Give back the lines below verbatim, omitting all pictures.

[DATA FOR THE TASK Boundary: Start]

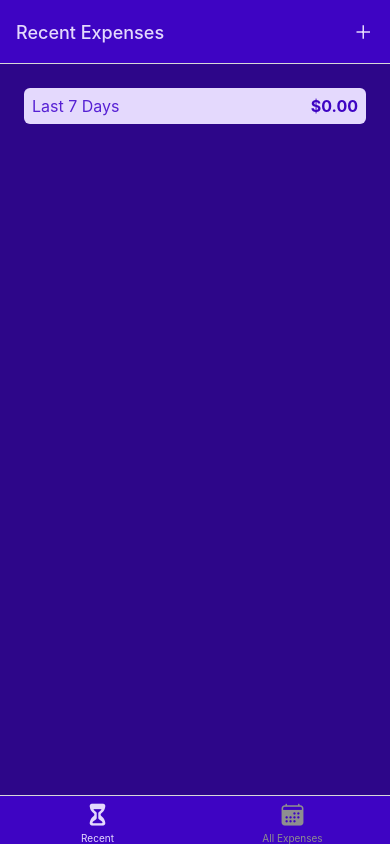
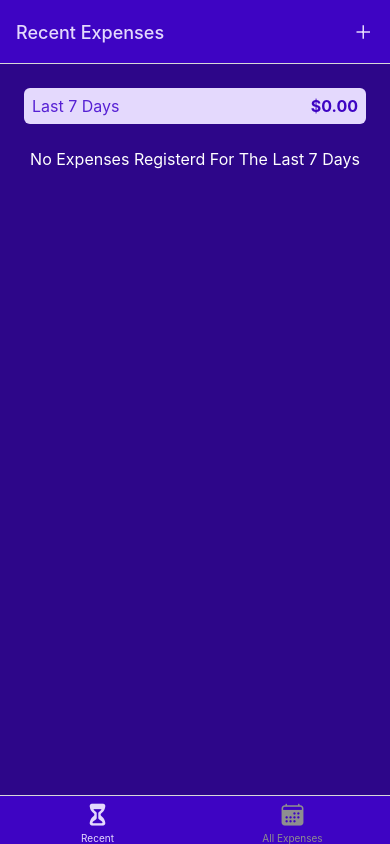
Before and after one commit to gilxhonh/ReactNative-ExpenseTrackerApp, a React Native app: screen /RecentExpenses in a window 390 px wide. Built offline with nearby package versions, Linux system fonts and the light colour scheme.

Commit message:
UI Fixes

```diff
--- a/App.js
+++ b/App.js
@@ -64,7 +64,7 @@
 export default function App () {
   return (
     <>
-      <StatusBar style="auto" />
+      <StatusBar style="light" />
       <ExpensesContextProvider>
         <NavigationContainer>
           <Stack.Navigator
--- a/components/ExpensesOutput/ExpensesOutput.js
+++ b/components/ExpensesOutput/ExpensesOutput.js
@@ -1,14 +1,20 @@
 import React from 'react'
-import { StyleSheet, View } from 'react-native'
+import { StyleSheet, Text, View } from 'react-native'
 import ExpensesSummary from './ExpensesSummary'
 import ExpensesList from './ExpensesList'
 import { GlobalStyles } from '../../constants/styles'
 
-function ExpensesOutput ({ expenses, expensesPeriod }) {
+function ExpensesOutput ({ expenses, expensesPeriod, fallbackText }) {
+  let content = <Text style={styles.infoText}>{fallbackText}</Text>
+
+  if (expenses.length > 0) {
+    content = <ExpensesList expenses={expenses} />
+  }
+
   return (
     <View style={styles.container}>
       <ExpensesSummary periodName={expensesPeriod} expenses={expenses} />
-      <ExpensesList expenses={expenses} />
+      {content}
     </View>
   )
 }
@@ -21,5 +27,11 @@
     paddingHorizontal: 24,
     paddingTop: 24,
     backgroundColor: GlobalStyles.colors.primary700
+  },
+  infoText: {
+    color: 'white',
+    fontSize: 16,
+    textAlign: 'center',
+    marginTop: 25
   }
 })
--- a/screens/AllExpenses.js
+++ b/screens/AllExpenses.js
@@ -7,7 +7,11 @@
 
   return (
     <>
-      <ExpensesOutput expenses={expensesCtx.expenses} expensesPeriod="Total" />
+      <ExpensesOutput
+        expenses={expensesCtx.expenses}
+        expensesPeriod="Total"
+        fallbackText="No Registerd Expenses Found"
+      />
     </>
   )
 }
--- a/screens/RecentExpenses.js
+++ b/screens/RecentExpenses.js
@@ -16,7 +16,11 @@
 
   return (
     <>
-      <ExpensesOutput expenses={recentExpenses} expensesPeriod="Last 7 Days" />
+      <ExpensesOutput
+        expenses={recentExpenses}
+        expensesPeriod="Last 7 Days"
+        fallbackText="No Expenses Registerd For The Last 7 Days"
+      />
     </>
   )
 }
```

[DATA FOR THE TASK Boundary: End]

__EXERCISE ANSWER__:
Before and after one commit to gilxhonh/ReactNative-ExpenseTrackerApp, a React Native app: screen /RecentExpenses in a window 390 px wide. Built offline with nearby package versions, Linux system fonts and the light colour scheme.

Commit message:
UI Fixes

```diff
--- a/App.js
+++ b/App.js
@@ -64,7 +64,7 @@
 export default function App () {
   return (
     <>
-      <StatusBar style="auto" />
+      <StatusBar style="light" />
       <ExpensesContextProvider>
         <NavigationContainer>
           <Stack.Navigator
--- a/components/ExpensesOutput/ExpensesOutput.js
+++ b/components/ExpensesOutput/ExpensesOutput.js
@@ -1,14 +1,20 @@
 import React from 'react'
-import { StyleSheet, View } from 'react-native'
+import { StyleSheet, Text, View } from 'react-native'
 import ExpensesSummary from './ExpensesSummary'
 import ExpensesList from './ExpensesList'
 import { GlobalStyles } from '../../constants/styles'
 
-function ExpensesOutput ({ expenses, expensesPeriod }) {
+function ExpensesOutput ({ expenses, expensesPeriod, fallbackText }) {
+  let content = <Text style={styles.infoText}>{fallbackText}</Text>
+
+  if (expenses.length > 0) {
+    content = <ExpensesList expenses={expenses} />
+  }
+
   return (
     <View style={styles.container}>
       <ExpensesSummary periodName={expensesPeriod} expenses={expenses} />
-      <ExpensesList expenses={expenses} />
+      {content}
     </View>
   )
 }
@@ -21,5 +27,11 @@
     paddingHorizontal: 24,
     paddingTop: 24,
     backgroundColor: GlobalStyles.colors.primary700
+  },
+  infoText: {
+    color: 'white',
+    fontSize: 16,
+    textAlign: 'center',
+    marginTop: 25
   }
 })
--- a/screens/AllExpenses.js
+++ b/screens/AllExpenses.js
@@ -7,7 +7,11 @@
 
   return (
     <>
-      <ExpensesOutput expenses={expensesCtx.expenses} expensesPeriod="Total" />
+      <ExpensesOutput
+        expenses={expensesCtx.expenses}
+        expensesPeriod="Total"
+        fallbackText="No Registerd Expenses Found"
+      />
     </>
   )
 }
--- a/screens/RecentExpenses.js
+++ b/screens/RecentExpenses.js
@@ -16,7 +16,11 @@
 
   return (
     <>
-      <ExpensesOutput expenses={recentExpenses} expensesPeriod="Last 7 Days" />
+      <ExpensesOutput
+        expenses={recentExpenses}
+        expensesPeriod="Last 7 Days"
+        fallbackText="No Expenses Registerd For The Last 7 Days"
+      />
     </>
   )
 }
```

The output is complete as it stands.